# Task goal:
Given the records that follow, return each one verbatim.

# Provided records:
---------------

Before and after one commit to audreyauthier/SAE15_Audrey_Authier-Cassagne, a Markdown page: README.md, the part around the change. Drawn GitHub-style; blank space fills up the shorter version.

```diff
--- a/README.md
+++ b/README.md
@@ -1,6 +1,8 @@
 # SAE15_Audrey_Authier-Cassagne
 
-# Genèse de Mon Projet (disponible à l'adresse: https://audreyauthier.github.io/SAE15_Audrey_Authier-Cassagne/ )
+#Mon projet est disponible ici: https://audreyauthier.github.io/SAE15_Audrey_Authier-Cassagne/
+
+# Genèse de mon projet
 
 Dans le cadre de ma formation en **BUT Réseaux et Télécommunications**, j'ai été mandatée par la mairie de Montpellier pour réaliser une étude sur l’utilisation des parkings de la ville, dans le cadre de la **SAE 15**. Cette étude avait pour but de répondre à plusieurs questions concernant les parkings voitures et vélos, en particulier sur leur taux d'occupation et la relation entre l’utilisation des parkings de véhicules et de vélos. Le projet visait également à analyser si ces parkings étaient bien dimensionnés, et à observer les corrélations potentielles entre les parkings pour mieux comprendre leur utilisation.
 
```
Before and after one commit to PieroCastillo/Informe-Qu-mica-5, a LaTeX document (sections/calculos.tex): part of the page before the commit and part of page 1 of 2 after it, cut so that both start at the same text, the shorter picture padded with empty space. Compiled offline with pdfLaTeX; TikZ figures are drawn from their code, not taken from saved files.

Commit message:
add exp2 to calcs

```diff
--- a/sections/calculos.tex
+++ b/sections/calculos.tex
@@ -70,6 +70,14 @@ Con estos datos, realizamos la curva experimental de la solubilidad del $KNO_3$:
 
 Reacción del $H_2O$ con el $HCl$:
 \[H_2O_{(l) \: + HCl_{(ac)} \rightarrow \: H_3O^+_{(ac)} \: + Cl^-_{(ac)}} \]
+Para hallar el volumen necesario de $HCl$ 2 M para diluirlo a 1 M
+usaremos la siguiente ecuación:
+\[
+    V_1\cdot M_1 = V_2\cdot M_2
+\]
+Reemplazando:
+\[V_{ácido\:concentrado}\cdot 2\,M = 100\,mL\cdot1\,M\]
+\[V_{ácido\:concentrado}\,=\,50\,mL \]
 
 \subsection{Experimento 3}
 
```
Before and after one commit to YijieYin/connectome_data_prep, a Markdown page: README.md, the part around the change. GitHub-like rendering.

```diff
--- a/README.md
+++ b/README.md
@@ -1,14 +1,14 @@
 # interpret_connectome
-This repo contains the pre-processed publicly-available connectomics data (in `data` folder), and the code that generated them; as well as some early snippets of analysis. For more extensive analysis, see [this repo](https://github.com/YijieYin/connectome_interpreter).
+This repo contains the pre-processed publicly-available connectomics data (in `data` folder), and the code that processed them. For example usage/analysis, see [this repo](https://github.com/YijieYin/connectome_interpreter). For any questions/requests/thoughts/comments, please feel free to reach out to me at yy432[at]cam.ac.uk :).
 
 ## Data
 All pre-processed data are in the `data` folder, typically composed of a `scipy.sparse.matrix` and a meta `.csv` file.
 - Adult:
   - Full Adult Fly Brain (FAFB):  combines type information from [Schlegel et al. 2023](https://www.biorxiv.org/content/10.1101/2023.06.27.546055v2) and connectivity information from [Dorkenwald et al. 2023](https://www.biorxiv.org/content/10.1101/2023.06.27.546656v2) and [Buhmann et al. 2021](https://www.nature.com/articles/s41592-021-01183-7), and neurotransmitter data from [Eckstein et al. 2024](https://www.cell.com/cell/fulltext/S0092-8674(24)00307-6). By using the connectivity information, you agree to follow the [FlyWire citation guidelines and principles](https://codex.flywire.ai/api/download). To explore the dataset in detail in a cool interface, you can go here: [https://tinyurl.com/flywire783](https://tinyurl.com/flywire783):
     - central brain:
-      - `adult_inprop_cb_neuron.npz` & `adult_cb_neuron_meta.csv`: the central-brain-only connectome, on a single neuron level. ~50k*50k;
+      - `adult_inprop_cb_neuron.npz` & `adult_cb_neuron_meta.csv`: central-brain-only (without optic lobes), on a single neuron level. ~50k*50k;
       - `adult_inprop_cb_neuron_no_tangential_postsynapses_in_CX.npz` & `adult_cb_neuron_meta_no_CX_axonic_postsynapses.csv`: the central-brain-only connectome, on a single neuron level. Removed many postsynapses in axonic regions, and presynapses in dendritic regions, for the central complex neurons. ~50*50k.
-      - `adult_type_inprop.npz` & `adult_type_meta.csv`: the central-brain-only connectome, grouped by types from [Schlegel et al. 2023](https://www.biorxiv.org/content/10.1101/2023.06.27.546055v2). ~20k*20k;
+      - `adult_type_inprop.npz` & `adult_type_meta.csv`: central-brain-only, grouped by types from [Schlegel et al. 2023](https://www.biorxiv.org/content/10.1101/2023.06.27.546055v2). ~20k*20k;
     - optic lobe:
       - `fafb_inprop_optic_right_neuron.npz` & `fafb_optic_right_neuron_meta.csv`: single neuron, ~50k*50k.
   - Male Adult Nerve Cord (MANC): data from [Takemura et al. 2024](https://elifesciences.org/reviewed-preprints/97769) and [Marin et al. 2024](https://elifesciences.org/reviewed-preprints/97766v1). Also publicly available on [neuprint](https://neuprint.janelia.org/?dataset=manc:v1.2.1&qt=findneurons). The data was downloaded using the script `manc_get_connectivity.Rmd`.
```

---------------

# Answer to the problem:
Before and after one commit to audreyauthier/SAE15_Audrey_Authier-Cassagne, a Markdown page: README.md, the part around the change. Drawn GitHub-style; blank space fills up the shorter version.

```diff
--- a/README.md
+++ b/README.md
@@ -1,6 +1,8 @@
 # SAE15_Audrey_Authier-Cassagne
 
-# Genèse de Mon Projet (disponible à l'adresse: https://audreyauthier.github.io/SAE15_Audrey_Authier-Cassagne/ )
+#Mon projet est disponible ici: https://audreyauthier.github.io/SAE15_Audrey_Authier-Cassagne/
+
+# Genèse de mon projet
 
 Dans le cadre de ma formation en **BUT Réseaux et Télécommunications**, j'ai été mandatée par la mairie de Montpellier pour réaliser une étude sur l’utilisation des parkings de la ville, dans le cadre de la **SAE 15**. Cette étude avait pour but de répondre à plusieurs questions concernant les parkings voitures et vélos, en particulier sur leur taux d'occupation et la relation entre l’utilisation des parkings de véhicules et de vélos. Le projet visait également à analyser si ces parkings étaient bien dimensionnés, et à observer les corrélations potentielles entre les parkings pour mieux comprendre leur utilisation.
 
```
Before and after one commit to PieroCastillo/Informe-Qu-mica-5, a LaTeX document (sections/calculos.tex): part of the page before the commit and part of page 1 of 2 after it, cut so that both start at the same text, the shorter picture padded with empty space. Compiled offline with pdfLaTeX; TikZ figures are drawn from their code, not taken from saved files.

Commit message:
add exp2 to calcs

```diff
--- a/sections/calculos.tex
+++ b/sections/calculos.tex
@@ -70,6 +70,14 @@ Con estos datos, realizamos la curva experimental de la solubilidad del $KNO_3$:
 
 Reacción del $H_2O$ con el $HCl$:
 \[H_2O_{(l) \: + HCl_{(ac)} \rightarrow \: H_3O^+_{(ac)} \: + Cl^-_{(ac)}} \]
+Para hallar el volumen necesario de $HCl$ 2 M para diluirlo a 1 M
+usaremos la siguiente ecuación:
+\[
+    V_1\cdot M_1 = V_2\cdot M_2
+\]
+Reemplazando:
+\[V_{ácido\:concentrado}\cdot 2\,M = 100\,mL\cdot1\,M\]
+\[V_{ácido\:concentrado}\,=\,50\,mL \]
 
 \subsection{Experimento 3}
 
```
Before and after one commit to YijieYin/connectome_data_prep, a Markdown page: README.md, the part around the change. GitHub-like rendering.

```diff
--- a/README.md
+++ b/README.md
@@ -1,14 +1,14 @@
 # interpret_connectome
-This repo contains the pre-processed publicly-available connectomics data (in `data` folder), and the code that generated them; as well as some early snippets of analysis. For more extensive analysis, see [this repo](https://github.com/YijieYin/connectome_interpreter).
+This repo contains the pre-processed publicly-available connectomics data (in `data` folder), and the code that processed them. For example usage/analysis, see [this repo](https://github.com/YijieYin/connectome_interpreter). For any questions/requests/thoughts/comments, please feel free to reach out to me at yy432[at]cam.ac.uk :).
 
 ## Data
 All pre-processed data are in the `data` folder, typically composed of a `scipy.sparse.matrix` and a meta `.csv` file.
 - Adult:
   - Full Adult Fly Brain (FAFB):  combines type information from [Schlegel et al. 2023](https://www.biorxiv.org/content/10.1101/2023.06.27.546055v2) and connectivity information from [Dorkenwald et al. 2023](https://www.biorxiv.org/content/10.1101/2023.06.27.546656v2) and [Buhmann et al. 2021](https://www.nature.com/articles/s41592-021-01183-7), and neurotransmitter data from [Eckstein et al. 2024](https://www.cell.com/cell/fulltext/S0092-8674(24)00307-6). By using the connectivity information, you agree to follow the [FlyWire citation guidelines and principles](https://codex.flywire.ai/api/download). To explore the dataset in detail in a cool interface, you can go here: [https://tinyurl.com/flywire783](https://tinyurl.com/flywire783):
     - central brain:
-      - `adult_inprop_cb_neuron.npz` & `adult_cb_neuron_meta.csv`: the central-brain-only connectome, on a single neuron level. ~50k*50k;
+      - `adult_inprop_cb_neuron.npz` & `adult_cb_neuron_meta.csv`: central-brain-only (without optic lobes), on a single neuron level. ~50k*50k;
       - `adult_inprop_cb_neuron_no_tangential_postsynapses_in_CX.npz` & `adult_cb_neuron_meta_no_CX_axonic_postsynapses.csv`: the central-brain-only connectome, on a single neuron level. Removed many postsynapses in axonic regions, and presynapses in dendritic regions, for the central complex neurons. ~50*50k.
-      - `adult_type_inprop.npz` & `adult_type_meta.csv`: the central-brain-only connectome, grouped by types from [Schlegel et al. 2023](https://www.biorxiv.org/content/10.1101/2023.06.27.546055v2). ~20k*20k;
+      - `adult_type_inprop.npz` & `adult_type_meta.csv`: central-brain-only, grouped by types from [Schlegel et al. 2023](https://www.biorxiv.org/content/10.1101/2023.06.27.546055v2). ~20k*20k;
     - optic lobe:
       - `fafb_inprop_optic_right_neuron.npz` & `fafb_optic_right_neuron_meta.csv`: single neuron, ~50k*50k.
   - Male Adult Nerve Cord (MANC): data from [Takemura et al. 2024](https://elifesciences.org/reviewed-preprints/97769) and [Marin et al. 2024](https://elifesciences.org/reviewed-preprints/97766v1). Also publicly available on [neuprint](https://neuprint.janelia.org/?dataset=manc:v1.2.1&qt=findneurons). The data was downloaded using the script `manc_get_connectivity.Rmd`.
```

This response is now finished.